Now let's talk about the long-term credit boost goal. Instead of putting all your balance on a single, new credit card, consider trimming your existing balances by a third or half. Shop for a strong balance transfer credit card offer, but try to consolidate only to about 30 percent of your new card's available credit limit. Banks will view you as a liability if you let multiple accounts drift too far upward towards the max and FICO pays close attention to how well you manage debt as opposed to your overall financial situation. Remember to keep your old credit card open (unless you're paying an astronomical annual fee) since credit-scoring algorithms also reward you for length of credit history.
On the other hand, if your goal is short-term cash savings, you'll want to go ahead and shop for the balance transfer offer with the longest introductory period and the lowest "go-to" rate. Consolidate as much of your outstanding debt to the zero-APR card then pay down as much as you possibly can on any balances that remain on your leftover cards.
Here's the trick to making this "debt snowball" work. If you pay off an account, start applying the same amount you used to pay toward one of your other accounts. You'll keep your household budget the same, but you'll clear your debt much more quickly. You might suffer a slight blow to your score with this method, but you'll significantly reduce what you're paying in finance charges.
Handling large balances with a balance transfer credit card
We need to talk, now, about what to look for if you do decide a balance transfer credit card offer is the best option for you.
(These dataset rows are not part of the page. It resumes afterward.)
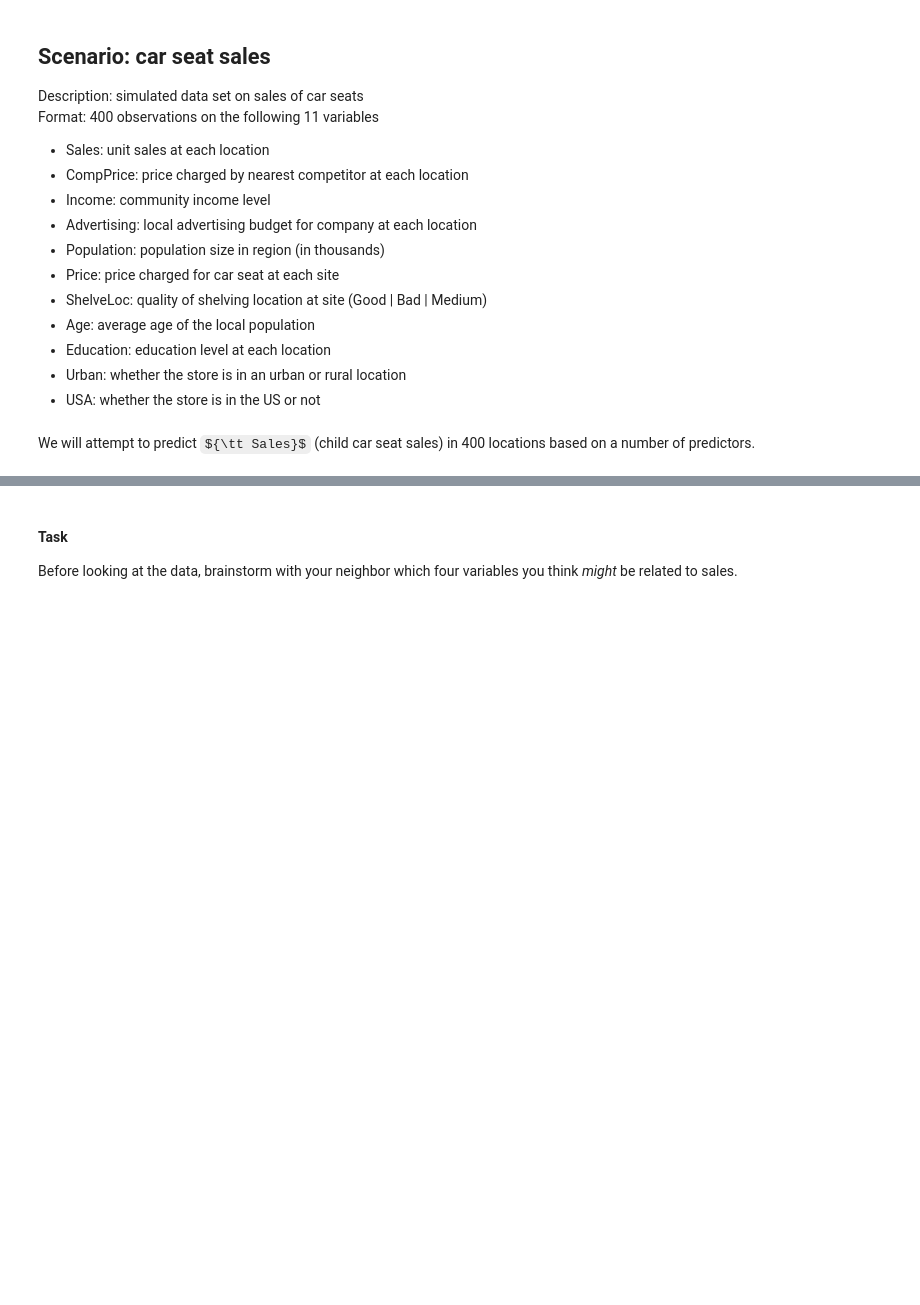
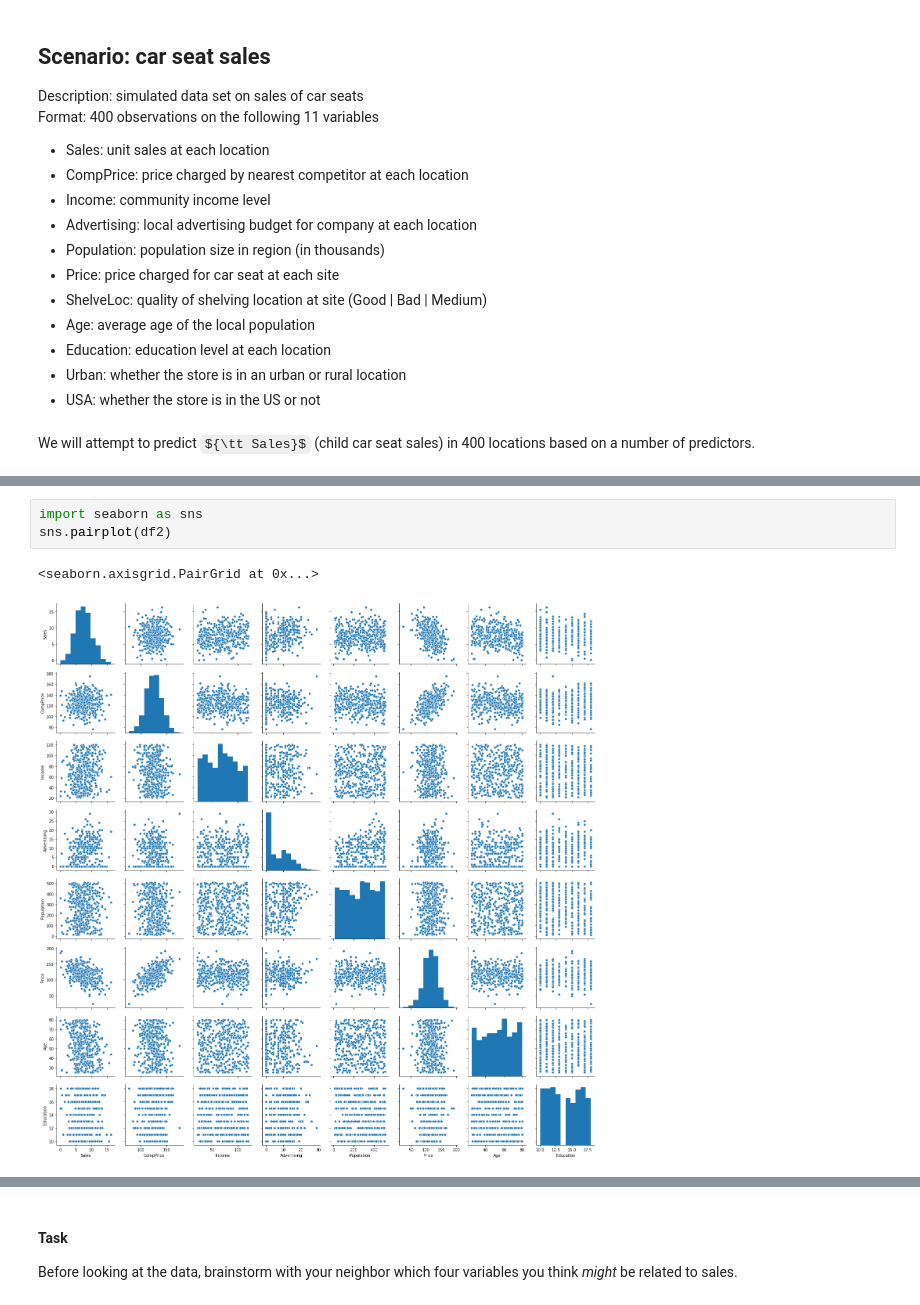
Before and after one commit to learn-co-students/chicago-ds-080519, a Jupyter notebook: Module_4/week_2/day_4_model_extensions/Enhancing Regression.ipynb, the cells around one changed output, grey strips where cells are left out. Cells and saved outputs as stored; diff of their text form; some formulas as TeX source; blank space fills up the shorter version.

```diff
--- a/Module_4/week_2/day_4_model_extensions/Enhancing Regression.ipynb
+++ b/Module_4/week_2/day_4_model_extensions/Enhancing Regression.ipynb
@@ -52,0 +58,6 @@ Format: 400 observations on the following 11 variables
+# %%
+import seaborn as sns
+sns.pairplot(df2)
+# %% [output]
+<seaborn.axisgrid.PairGrid at 0x...>
+[figure, added]
```
Also changed, not shown: parts of 10 cells of this notebook.
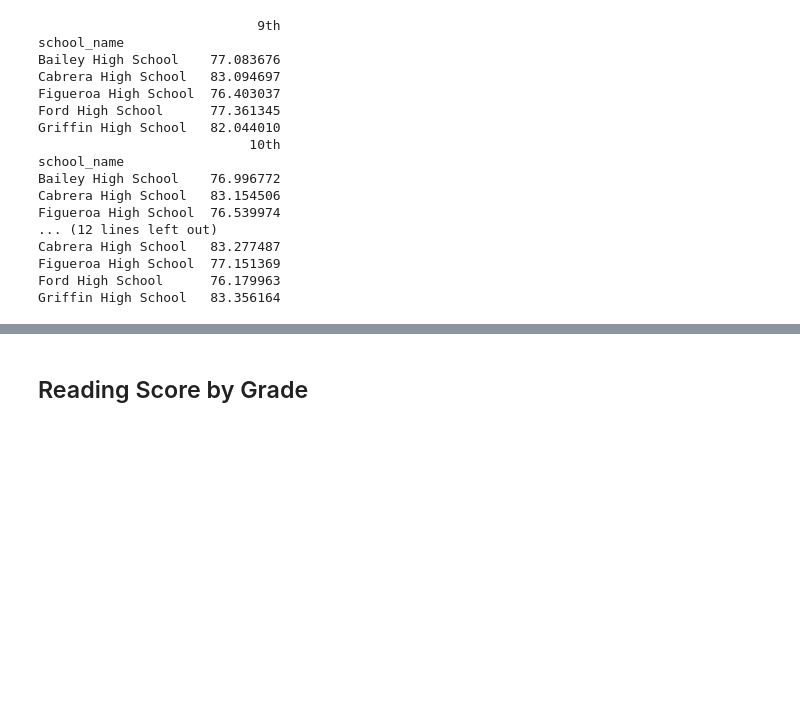
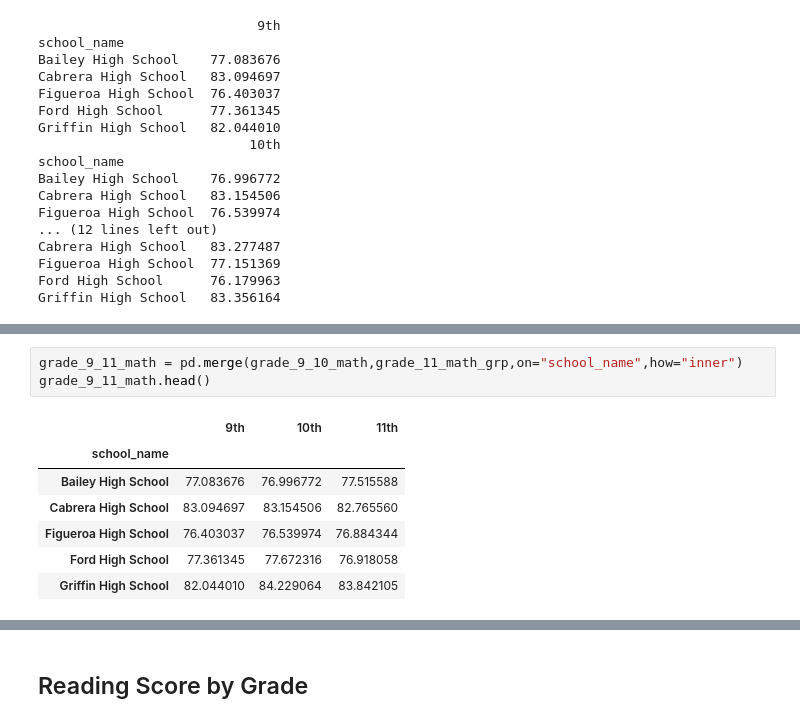
Before and after one commit to mplem8046/pandas-challenge, a Jupyter notebook: PyCitySchools/PyCitySchools_starter-Copy1.ipynb, the cells around one changed output, grey strips where cells are left out. Cells and saved outputs as stored; diff of their text form; blank space fills up the shorter version.

```diff
--- a/PyCitySchools/PyCitySchools_starter-Copy1.ipynb
+++ b/PyCitySchools/PyCitySchools_starter-Copy1.ipynb
@@ -800,0 +779,11 @@ Griffin High School   83.356164
+# %%
+grade_9_11_math = pd.merge(grade_9_10_math,grade_11_math_grp,on="school_name",how="inner")
+grade_9_11_math.head()
+# %% [output]
+|  | 9th | 10th | 11th |
+| school_name |  |  |  |
+| Bailey High School | 77.083676 | 76.996772 | 77.515588 |
+| Cabrera High School | 83.094697 | 83.154506 | 82.765560 |
+| Figueroa High School | 76.403037 | 76.539974 | 76.884344 |
+| Ford High School | 77.361345 | 77.672316 | 76.918058 |
+| Griffin High School | 82.044010 | 84.229064 | 83.842105 |
```
Also changed, not shown: parts of 12 cells of this notebook.
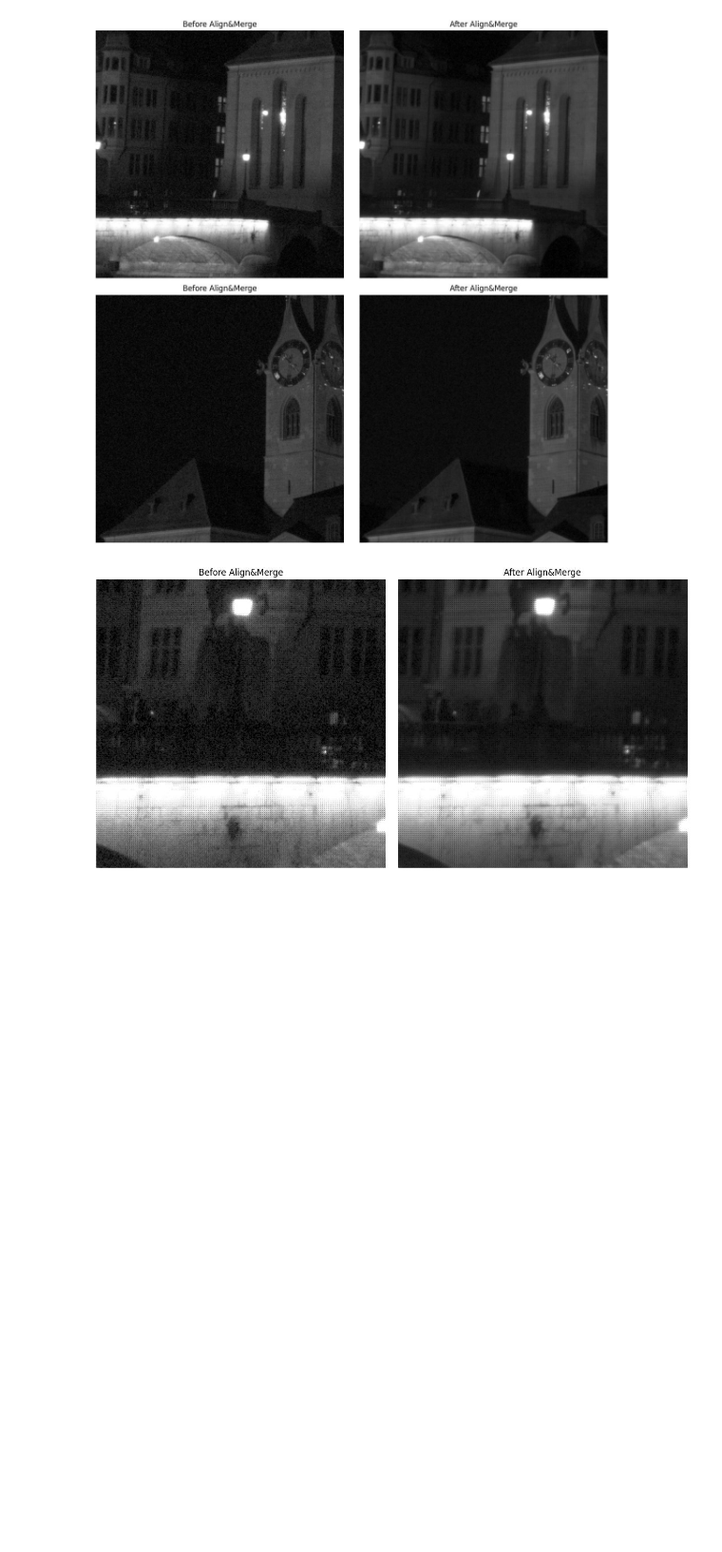
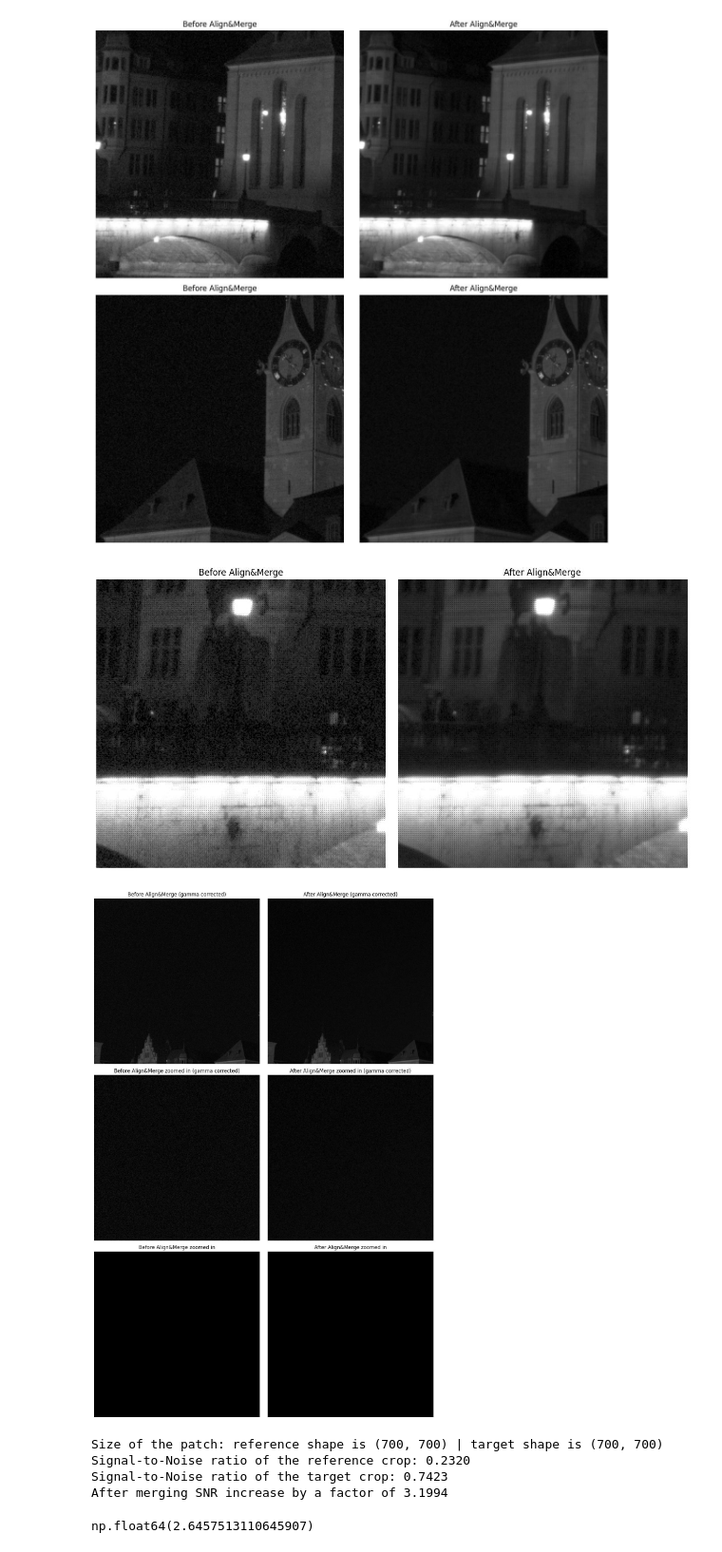
Before and after one commit to Andrei-Aksionov/ISPFoundry, a Jupyter notebook: notebooks/step_3_align_and_merge.ipynb, the cells around one changed output. Shown at 95% size. Saved outputs shown, nothing was run; the diff lists cells and outputs as text; code cells hidden in the pictures; blank space fills up the shorter version.

```diff
--- a/notebooks/step_3_align_and_merge.ipynb
+++ b/notebooks/step_3_align_and_merge.ipynb
@@ -189,3 +189,49 @@ zoomed_in_imgs = [
 plot_images(zoomed_in_imgs, titles, max_per_row=2)
 # %% [output]
 [figure]
+# %%
+def apply_gamma(x: np.ndarray) -> np.ndarray:  # noqa: D103
+    return x.clip(0, 1) ** (1 / 2.2)
+
+
+imgs = [processed_images[0], merged_image]
+
+zoomed_in_imgs = [
+    get_crop(apply_gamma(imgs[0]), window_size=700, shift_y=-900, shift_x=-300),
+    get_crop(apply_gamma(imgs[1]), window_size=700, shift_y=-900, shift_x=-300),
+    get_crop(apply_gamma(imgs[0]), window_size=350, shift_y=-900, shift_x=-300),
+    get_crop(apply_gamma(imgs[1]), window_size=350, shift_y=-900, shift_x=-300),
+    get_crop(imgs[0], window_size=350, shift_y=-900, shift_x=-300),
+    get_crop(imgs[1], window_size=350, shift_y=-900, shift_x=-300),
+]
+titles = [
+    "Before Align&Merge (gamma corrected)",
+    "After Align&Merge (gamma corrected)",
+    "Before Align&Merge zoomed in (gamma corrected)",
+    "After Align&Merge zoomed in (gamma corrected)",
+    "Before Align&Merge zoomed in",
+    "After Align&Merge zoomed in",
+]
+
+plot_images(zoomed_in_imgs, titles, max_per_row=2)
+# %% [output]
+[figure, added]
+# %%
+ref_crop, tgt_crop = zoomed_in_imgs[-2:]
+print(f"Size of the patch: reference shape is {ref_crop.shape} | target shape is {tgt_crop.shape}")
+
+ref_snr = ref_crop.mean() / ref_crop.std()
+tgt_snr = tgt_crop.mean() / tgt_crop.std()
+
+print(f"Signal-to-Noise ratio of the reference crop: {ref_snr:.4f}")
+print(f"Signal-to-Noise ratio of the target crop: {tgt_snr:.4f}")
+print(f"After merging SNR increase by a factor of {tgt_snr / ref_snr:.4f}")
+# %% [output]
+Size of the patch: reference shape is (700, 700) | target shape is (700, 700)
+Signal-to-Noise ratio of the reference crop: 0.2320
+Signal-to-Noise ratio of the target crop: 0.7423
+After merging SNR increase by a factor of 3.1994
+# %%
+np.sqrt(len(processed_images))
+# %% [output]
+np.float64(2.6457513110645907)
```
Also changed, not shown: parts of 3 cells of this notebook.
Make sure to find a balance transfer credit card that lets you consolidate an appropriate amount of your debt (if you can keep it under 30 percent of the card's credit limit, that's ideal) onto a zero percent introductory APR credit card. You'll need to consider how long you believe you'll need to pay off your debt as there are intro periods of anywhere from a couple of months to much longer with the Citi Simplicity® Card - No Late Fees Ever, for instance. (Citi is a Cardratings advertiser)
If you already have a good-to-excellent credit score, you should be able to find some solid deals from Chase, Capital One, Discover and other major issuers. In addition to the length of the intro offer, you'll want to look at the balance transfer fees charged by balance transfer credit cards. For example, Discover it® Cash Back offers a 0 percent introductory APR on balance transfers for 14 months but charges a 3 percent balance transfer fee, which means you may or may not save money by transferring a balance from another card. It depends on the interest rate of the old card and how long you anticipate needing to pay it off.
Understanding your long and short-term goals will go a long way in helping you decide how to go about using balance transfer credit cards. Regardless your situation, take the time to fully educate yourself as you move forward in tackling your debt and getting a better understanding of balance transfer credit cards. Use tools like credit card payoff calculators to estimate on how long it will take you to pay off your balance and then make the right decision of you and your financial situation. And hey, the more you know about balance transfer credit cards, the better.